Investments included a new waste gas recovery plant at ArcelorMittal Ghent in Belgium which started in 2010 is intended to save 129,000 t of CO2 emissions annually. A similar plant is being built at ArcelorMittal Bremen in Germany, as previously reported.

Stainless mills could cut CO2 by up to 50%

Using scrap is a great idea, but is there enough high quality stainless scrap available?

SBB 6 May Carbon emissions from stainless steel production could be reduced by up to 50%, or by 37m tonnes/year in the medium term provided more high quality stainless steel scrap was used instead of primary raw materials. So says a study on behalf of German-Dutch raw materials trader Oryx Stainless by Germany’s Fraunhofer-Institute UMSICHT.

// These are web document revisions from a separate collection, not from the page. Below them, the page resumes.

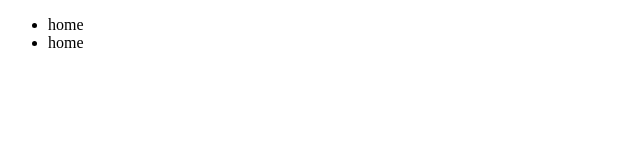
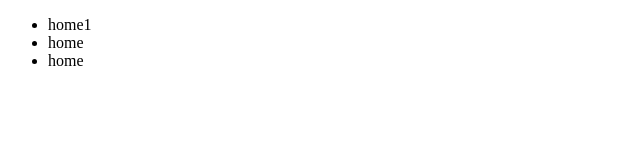
Before and after one commit to Lukachomakha/smart-academy-11-lesson5, a plain HTML site: page index.html in a window 1280 px wide. Shown: the full height of the page, 0-640 px from the left. Drawn offline with Linux system fonts and the light colour scheme.

Commit message:
apdate a tag contant

```diff
--- a/index.html
+++ b/index.html
@@ -7,6 +7,7 @@
 	<header>
 		<nav>
 			<ul>
+				<li>home1</li>
 				<li>home</li>
 				<li>home</li>
 			</ul>
```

In addition, industry could achieve billions of dollars in savings through a reduced need for pollution credits, it says.

Currently, a global average of only 50% of stainless scrap is used in making new stainless steel – although the ratio is significantly higher in some regions (North America) and significantly lower in others (China), Steel Business Briefing notes.

Despite limited reserves of secondary raw materials worldwide, Roland Mauss of Oryx says that in the medium term this average level can be raised to 75% through “smart recycling”.

Secondary raw materials should be more intelligently utilised through modern processes such as blending, to produce a customised raw material comprising a wide variety of steel and stainless steel scrap. The volume of secondary raw materials used in stainless production can be increased two- to three-fold, Oryx says.

But to be able to deliver the right blend at the right time, accessible, open world trading markets are a must. Also, market transparency needs to be increased. “What we need is an electronic information platform for stainless steel scrap so that the globally operating suppliers and traders can interact even more efficiently,” Mauss says.

“Factor Five” outlines ways to cut steel’s energy intensity

SBB 20 April Factor Five, published by Earthscan in the UK, is a new book that aims to reduce the energy intensity of industrial production by 80%. It is a heavyweight publication, but its comments on steel are covered in around just 10 pages. Other chapters are devoted to reductions in related sectors, including building and transport, as well as possible legislative changes to accelerate moves to greater resource efficiency and a reduction in CO2 emissions.

The book’s focus is primarily on increasing the proportion of EAF steel; but as it accepts that insufficient scrap is likely to be available, it also advocates an increase in DRI production. Other proposals include direct strip casting, alternative fuels plus heat and power recovery. A clear comparison of energy use in the different steel production routes would have been helpful.

The book does not examine the possibility that the energy employed and CO2 generated from the production of certain steels would be less than those used/emitted in the lifetime of a particular application. A recent German study showed that cuts in emissions from using steels able to withstand high pressures and temperatures in power stations would significantly exceed the emissions resulting from production.

In order to back up its claim that energy use could be significantly reduced, Factor Five takes its statistics from many sources, some of which are now out of date. However, it forcefully argues that steel makers can and should reduce their energy use – from a baseline it claims stands at around 28GJ/t in 1995, to about 12GJ/t in the future.